Data shown —

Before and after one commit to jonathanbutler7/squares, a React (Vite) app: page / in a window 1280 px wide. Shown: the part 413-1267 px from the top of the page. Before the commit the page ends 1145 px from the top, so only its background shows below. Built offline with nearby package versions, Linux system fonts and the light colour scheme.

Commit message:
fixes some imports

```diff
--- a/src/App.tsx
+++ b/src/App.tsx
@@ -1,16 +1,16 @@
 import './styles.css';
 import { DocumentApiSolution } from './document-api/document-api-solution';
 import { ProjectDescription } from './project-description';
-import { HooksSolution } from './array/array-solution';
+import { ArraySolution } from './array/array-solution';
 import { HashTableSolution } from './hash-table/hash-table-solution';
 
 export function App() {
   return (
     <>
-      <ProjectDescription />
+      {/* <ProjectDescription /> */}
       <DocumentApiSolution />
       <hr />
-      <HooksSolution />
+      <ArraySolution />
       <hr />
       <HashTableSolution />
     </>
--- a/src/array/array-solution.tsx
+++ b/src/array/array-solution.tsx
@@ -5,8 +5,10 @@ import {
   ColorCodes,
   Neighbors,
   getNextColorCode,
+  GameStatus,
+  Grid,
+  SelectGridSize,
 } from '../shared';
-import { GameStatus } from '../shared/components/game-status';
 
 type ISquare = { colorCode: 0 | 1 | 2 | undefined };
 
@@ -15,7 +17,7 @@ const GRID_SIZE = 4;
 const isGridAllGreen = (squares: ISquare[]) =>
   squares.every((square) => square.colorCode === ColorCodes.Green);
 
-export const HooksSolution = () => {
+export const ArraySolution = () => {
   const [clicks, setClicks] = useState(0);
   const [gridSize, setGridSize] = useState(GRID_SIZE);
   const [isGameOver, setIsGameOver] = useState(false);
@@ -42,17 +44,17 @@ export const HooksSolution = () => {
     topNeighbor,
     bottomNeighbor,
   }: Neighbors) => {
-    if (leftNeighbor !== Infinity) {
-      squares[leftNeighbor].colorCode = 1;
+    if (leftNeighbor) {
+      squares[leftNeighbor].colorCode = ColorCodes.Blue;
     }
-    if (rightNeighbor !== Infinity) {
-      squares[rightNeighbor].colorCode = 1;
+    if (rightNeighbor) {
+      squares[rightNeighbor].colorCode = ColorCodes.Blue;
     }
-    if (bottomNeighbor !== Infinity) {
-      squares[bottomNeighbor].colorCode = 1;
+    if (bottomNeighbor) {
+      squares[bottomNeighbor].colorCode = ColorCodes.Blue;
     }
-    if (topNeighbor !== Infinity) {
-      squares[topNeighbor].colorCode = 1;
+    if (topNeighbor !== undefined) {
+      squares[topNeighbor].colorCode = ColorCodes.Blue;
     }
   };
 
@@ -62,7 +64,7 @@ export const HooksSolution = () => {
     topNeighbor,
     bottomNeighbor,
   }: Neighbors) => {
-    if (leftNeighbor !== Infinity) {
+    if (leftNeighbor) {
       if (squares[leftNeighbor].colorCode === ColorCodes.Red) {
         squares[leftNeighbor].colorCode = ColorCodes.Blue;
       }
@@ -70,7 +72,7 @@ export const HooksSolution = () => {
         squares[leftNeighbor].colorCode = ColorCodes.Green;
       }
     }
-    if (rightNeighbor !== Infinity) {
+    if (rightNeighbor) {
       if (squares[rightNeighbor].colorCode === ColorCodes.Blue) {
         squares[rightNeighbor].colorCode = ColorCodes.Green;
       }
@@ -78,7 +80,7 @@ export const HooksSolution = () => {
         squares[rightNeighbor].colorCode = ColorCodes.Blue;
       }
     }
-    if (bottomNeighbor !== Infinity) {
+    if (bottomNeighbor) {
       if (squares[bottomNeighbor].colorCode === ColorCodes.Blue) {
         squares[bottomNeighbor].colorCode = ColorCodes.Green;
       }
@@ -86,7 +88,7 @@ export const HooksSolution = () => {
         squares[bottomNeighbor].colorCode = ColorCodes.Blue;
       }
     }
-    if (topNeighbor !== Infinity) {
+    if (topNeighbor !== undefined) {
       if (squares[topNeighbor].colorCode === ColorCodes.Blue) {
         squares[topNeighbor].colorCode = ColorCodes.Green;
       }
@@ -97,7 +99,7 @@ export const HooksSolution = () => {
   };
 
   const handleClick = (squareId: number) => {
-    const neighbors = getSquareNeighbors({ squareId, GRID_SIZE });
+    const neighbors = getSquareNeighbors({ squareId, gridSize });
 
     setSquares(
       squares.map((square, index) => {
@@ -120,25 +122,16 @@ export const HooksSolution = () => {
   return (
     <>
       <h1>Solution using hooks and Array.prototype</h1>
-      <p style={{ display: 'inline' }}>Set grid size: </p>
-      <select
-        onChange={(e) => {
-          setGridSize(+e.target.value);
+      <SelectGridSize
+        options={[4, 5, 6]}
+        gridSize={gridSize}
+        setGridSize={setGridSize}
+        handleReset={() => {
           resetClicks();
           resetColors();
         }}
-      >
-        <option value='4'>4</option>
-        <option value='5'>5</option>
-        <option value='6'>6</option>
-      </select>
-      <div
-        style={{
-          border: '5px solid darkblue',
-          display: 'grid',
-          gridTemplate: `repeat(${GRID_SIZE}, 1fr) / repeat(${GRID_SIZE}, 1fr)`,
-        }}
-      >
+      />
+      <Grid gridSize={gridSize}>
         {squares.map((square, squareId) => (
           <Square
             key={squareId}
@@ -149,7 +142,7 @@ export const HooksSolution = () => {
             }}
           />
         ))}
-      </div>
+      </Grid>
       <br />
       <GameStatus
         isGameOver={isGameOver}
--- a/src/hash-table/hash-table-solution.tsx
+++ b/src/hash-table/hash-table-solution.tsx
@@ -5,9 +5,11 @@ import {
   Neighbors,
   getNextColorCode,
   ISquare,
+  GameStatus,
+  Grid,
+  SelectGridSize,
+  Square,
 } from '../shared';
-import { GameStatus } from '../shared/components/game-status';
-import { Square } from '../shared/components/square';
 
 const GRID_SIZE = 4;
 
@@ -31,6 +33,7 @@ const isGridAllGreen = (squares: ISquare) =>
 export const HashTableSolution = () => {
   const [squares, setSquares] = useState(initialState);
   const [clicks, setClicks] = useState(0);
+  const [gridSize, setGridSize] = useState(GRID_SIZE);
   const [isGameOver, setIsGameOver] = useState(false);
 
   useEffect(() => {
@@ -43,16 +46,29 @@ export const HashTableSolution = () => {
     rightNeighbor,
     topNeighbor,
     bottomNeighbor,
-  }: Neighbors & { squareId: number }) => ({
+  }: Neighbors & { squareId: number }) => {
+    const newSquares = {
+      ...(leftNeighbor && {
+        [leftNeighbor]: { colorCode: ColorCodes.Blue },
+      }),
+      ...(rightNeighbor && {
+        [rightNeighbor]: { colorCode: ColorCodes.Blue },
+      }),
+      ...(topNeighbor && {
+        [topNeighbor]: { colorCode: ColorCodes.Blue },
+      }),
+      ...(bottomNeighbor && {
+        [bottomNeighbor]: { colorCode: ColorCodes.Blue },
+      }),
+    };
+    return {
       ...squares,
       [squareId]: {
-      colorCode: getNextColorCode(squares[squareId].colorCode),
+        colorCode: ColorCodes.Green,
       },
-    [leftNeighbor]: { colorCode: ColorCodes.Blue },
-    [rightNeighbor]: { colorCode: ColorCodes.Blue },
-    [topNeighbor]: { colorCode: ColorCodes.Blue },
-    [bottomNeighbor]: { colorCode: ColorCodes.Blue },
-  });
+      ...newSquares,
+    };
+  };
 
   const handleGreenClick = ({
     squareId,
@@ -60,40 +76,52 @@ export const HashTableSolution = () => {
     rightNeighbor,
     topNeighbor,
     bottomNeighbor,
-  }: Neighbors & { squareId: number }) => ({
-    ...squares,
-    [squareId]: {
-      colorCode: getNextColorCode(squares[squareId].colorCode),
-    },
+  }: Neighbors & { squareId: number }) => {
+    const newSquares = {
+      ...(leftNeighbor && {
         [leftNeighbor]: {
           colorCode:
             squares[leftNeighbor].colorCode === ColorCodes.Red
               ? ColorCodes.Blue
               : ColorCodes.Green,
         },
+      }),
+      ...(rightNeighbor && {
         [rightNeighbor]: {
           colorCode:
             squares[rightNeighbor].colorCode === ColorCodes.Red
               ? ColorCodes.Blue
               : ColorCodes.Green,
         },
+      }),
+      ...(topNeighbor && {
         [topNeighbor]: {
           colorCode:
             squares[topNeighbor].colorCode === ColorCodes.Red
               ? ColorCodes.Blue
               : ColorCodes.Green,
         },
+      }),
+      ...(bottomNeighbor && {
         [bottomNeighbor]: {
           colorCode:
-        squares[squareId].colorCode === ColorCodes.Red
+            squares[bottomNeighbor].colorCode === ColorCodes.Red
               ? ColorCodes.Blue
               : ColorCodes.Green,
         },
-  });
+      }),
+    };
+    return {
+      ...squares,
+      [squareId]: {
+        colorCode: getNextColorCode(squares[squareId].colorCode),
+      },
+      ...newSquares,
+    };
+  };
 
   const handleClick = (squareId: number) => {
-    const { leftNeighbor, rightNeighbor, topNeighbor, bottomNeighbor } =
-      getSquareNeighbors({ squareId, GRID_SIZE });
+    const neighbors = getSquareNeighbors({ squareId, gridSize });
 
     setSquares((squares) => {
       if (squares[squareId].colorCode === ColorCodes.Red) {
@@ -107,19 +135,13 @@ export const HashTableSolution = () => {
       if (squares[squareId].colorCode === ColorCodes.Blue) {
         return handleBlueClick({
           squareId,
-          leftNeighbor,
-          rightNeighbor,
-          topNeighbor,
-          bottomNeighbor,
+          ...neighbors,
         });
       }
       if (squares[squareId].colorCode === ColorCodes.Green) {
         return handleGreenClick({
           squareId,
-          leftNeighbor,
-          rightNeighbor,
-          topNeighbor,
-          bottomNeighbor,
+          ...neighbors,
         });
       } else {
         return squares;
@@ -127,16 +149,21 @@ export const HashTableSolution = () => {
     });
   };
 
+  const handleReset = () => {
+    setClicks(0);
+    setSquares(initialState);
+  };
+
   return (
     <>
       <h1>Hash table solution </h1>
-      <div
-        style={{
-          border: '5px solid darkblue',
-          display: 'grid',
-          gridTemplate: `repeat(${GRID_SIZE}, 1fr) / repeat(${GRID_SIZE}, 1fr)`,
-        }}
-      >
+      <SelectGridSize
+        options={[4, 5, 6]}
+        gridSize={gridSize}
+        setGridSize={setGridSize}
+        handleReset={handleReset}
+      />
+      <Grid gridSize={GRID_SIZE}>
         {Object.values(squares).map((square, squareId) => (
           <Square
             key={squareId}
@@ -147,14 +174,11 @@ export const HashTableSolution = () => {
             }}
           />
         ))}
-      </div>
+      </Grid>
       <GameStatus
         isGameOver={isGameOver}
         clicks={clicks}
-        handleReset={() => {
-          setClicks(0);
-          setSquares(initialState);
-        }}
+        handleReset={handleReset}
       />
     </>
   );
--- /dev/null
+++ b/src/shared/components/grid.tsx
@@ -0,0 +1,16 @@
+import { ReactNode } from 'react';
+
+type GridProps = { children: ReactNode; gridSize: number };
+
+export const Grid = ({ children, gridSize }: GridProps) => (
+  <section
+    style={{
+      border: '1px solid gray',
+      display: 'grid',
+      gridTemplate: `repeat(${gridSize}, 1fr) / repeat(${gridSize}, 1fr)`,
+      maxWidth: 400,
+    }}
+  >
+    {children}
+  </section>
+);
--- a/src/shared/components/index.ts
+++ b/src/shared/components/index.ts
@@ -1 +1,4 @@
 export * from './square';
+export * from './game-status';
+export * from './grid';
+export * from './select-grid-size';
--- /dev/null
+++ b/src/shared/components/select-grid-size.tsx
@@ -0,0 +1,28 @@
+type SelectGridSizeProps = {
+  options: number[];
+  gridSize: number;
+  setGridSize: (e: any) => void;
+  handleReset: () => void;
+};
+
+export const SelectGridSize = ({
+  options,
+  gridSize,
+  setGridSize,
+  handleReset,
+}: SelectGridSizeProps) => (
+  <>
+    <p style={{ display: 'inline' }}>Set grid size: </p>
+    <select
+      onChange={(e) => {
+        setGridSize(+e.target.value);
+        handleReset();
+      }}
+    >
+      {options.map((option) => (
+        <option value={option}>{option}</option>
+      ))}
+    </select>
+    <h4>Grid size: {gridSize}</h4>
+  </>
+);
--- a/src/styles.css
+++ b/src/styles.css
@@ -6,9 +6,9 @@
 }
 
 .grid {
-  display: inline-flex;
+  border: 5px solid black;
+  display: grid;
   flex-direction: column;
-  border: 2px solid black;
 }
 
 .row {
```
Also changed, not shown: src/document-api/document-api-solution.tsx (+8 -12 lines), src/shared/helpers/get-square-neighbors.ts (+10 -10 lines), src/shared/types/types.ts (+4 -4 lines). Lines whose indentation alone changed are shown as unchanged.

What you will do — Bring together all lines in the records where the word "SelectGridSizeProps" is found.

Final answer —
+type SelectGridSizeProps = {
+}: SelectGridSizeProps) => (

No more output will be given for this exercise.